Title: Wild Tales
Director: Damián Szifrón
Starring: Ricardo Darín, Julieta Zyberberg, Leonardo Sbaraglia, Darío Grandinetti, Erica Rivas, Oscar Martínez
Making a film as a series of unconnected segments is a brave endeavor. Often, vignettes written and directed by different filmmakers have been sewn together to create one cohesive whole, such as Paris, Je T’aime and Four Rooms. One director steering the entire ship is less common, but such an innovative approach bears a look. This Oscar nominee for Best Foreign Film, from Argentina, formidably fulfills its title, spinning a handful of wild tales, all focused on those with severe issues repressing their anger, which leads to legendary outbursts that have to be seen to be believed.

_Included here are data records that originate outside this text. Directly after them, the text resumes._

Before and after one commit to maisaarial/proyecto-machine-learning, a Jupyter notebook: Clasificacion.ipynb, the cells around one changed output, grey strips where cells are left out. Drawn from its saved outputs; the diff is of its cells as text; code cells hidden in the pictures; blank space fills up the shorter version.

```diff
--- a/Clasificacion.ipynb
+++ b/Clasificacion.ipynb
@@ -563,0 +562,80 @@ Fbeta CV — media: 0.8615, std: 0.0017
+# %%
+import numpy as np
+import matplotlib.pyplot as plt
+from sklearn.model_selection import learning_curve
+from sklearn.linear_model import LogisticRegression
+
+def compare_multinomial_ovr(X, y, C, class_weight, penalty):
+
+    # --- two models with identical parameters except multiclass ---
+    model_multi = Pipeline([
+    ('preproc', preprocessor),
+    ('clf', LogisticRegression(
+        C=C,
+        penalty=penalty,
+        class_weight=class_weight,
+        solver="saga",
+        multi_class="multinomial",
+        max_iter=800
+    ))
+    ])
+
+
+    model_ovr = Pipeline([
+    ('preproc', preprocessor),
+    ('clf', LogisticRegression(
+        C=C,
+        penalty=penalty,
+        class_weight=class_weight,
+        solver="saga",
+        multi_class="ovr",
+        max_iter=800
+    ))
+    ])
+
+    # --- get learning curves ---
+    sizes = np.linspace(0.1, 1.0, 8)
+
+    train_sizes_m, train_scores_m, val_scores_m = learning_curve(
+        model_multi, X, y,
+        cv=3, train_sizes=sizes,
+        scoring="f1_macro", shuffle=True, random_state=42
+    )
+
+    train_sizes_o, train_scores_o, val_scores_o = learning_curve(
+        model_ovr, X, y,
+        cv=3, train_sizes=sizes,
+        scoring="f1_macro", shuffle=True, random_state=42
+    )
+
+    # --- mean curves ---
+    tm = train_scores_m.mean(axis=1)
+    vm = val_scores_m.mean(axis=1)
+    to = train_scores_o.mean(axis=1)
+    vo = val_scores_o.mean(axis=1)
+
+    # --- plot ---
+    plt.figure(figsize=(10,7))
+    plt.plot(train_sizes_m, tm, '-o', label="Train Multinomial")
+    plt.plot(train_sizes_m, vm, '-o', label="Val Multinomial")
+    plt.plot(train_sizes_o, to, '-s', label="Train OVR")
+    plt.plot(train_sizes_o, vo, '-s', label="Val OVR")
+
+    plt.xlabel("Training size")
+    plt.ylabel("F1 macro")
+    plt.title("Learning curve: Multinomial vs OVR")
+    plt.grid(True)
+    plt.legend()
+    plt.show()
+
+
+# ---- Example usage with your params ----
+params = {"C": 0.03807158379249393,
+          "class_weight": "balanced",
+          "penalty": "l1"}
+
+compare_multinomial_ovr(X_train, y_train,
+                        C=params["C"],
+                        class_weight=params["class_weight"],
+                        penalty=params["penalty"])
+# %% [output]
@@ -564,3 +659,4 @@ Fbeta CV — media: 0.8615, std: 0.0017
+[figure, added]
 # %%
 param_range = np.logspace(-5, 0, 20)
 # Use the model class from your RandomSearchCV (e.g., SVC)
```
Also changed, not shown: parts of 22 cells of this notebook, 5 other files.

The film opens on an airplane where passengers slowly realize that they all know one seemingly deranged individual who affected all their lives in some fashion, and that he may have been directly responsible for getting them on that plane. This hilarious first segment, which ends at just the right moment, is the perfect introduction to this eclectic movie. From there, plotting to put poison in a mobster’s food, road rage mixed with tire trouble, an attempted cover-up of a deadly DUI, a fervent dislike for the Argentinean DMV, and a wedding gone horribly wrong serve as the introductory elements for each of the successive segments.
It is near impossible to classify this film since it opens with a rather fatal and bleak path charted for its characters but frames it all within a comedic context. The rat poison, the road rage, and the DMV all fit that bill as well, turning less dramatic situations into fodder for humor. The DUI, on the other hand, is a far more serious matter, yet writer-director Damián Szifrón manages to find funny moments and themes in that one as well. And there’s no matching the lengthiest of the sequences, the wedding, which takes its plot and works it to its fullest potential.
There is a deeper meaning behind each of the film’s acts that goes far beyond their surface levels. At a Q & A for the film’s Sundance premiere, Szifrón notes that many of the concepts featured have to do specifically with Argentinean society, namely corruption, while others, like a hatred for the DMV and government bureaucracy, may be applicable to a number of other countries as well. Szifrón matched the film’s comic tone is his responses to questions, describing how his real life was the basis for much of the film and taking credit even for some of its more outrageous and clearly fictional threads. The film’s opening credits roll over shots of wildlife whose animal instincts are meant to illustrate how human nature is often not so far off and jumping to violence or aggression is all too commonplace.
There is a great deal of talent on display here in each of the film’s vignettes. Two recognizable Argentinean actors, who appeared together in the Oscar-winning The Secret in their Eyes, Ricardo Darin and Dario Grandinetti, help to anchor their segments and emphasize that this really is a product of its country. The rest of the cast, particularly those in the film’s closing act, are all terrific, and contribute to a film that is equal parts acting, story, and assembly. Szifrón reveals that he wrote each of the film’s parts in the order in which they appear, but it is only because they worked that way after much trial and error that they were ultimately put together in that fashion, a truly successful editing job for what is surely one of this festival’s best films this year.
This Sundance Spotlight entry has held several public screenings in Park City thus far, with two more scheduled.
Written by Abe Fried-Tanzer